**Goal of the exercise**
Which lines of the entries contain the word "反向代理"? Please list them.

#### Provided material ####

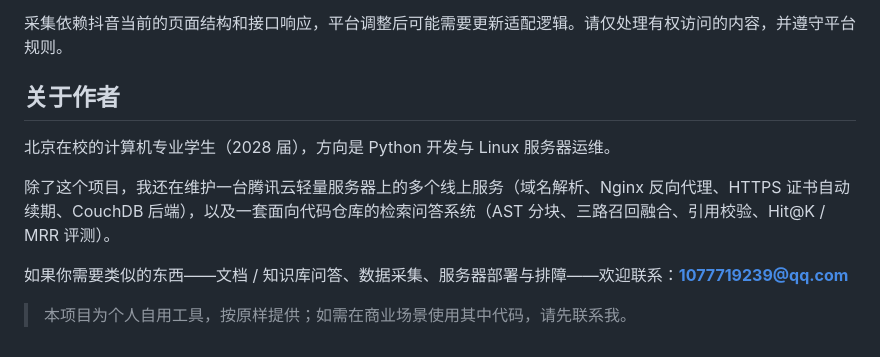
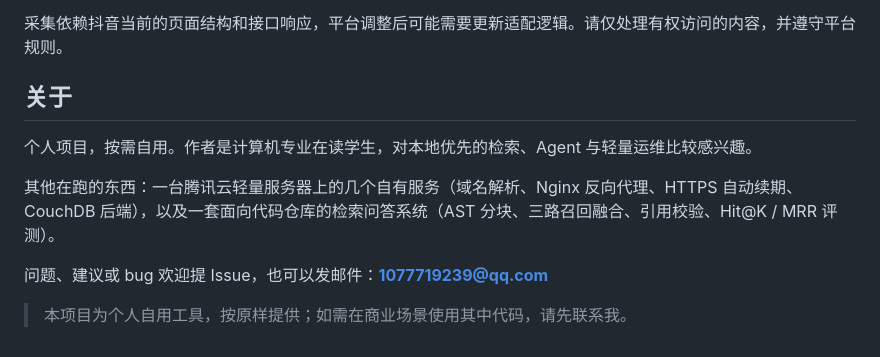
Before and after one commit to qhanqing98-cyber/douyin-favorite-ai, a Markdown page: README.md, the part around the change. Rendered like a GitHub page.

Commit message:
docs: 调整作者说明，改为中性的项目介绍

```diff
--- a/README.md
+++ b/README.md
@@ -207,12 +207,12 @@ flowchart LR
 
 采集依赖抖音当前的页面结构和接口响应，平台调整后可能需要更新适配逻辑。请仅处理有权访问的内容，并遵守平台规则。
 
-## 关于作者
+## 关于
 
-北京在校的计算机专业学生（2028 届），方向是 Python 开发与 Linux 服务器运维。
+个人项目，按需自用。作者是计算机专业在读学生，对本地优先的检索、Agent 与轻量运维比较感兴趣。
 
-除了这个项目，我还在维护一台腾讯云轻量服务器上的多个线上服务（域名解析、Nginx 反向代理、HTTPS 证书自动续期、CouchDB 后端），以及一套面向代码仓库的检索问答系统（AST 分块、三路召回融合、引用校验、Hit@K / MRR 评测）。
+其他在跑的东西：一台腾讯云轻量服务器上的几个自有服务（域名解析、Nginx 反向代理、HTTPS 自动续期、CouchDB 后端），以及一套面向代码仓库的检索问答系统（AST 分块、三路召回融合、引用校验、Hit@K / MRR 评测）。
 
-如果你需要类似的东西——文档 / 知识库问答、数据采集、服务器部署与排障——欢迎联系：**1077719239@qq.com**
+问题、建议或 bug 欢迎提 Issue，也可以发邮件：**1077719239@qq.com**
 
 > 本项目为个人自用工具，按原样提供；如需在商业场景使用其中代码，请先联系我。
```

####

**Response**
-除了这个项目，我还在维护一台腾讯云轻量服务器上的多个线上服务（域名解析、Nginx 反向代理、HTTPS 证书自动续期、CouchDB 后端），以及一套面向代码仓库的检索问答系统（AST 分块、三路召回融合、引用校验、Hit@K / MRR 评测）。
+其他在跑的东西：一台腾讯云轻量服务器上的几个自有服务（域名解析、Nginx 反向代理、HTTPS 自动续期、CouchDB 后端），以及一套面向代码仓库的检索问答系统（AST 分块、三路召回融合、引用校验、Hit@K / MRR 评测）。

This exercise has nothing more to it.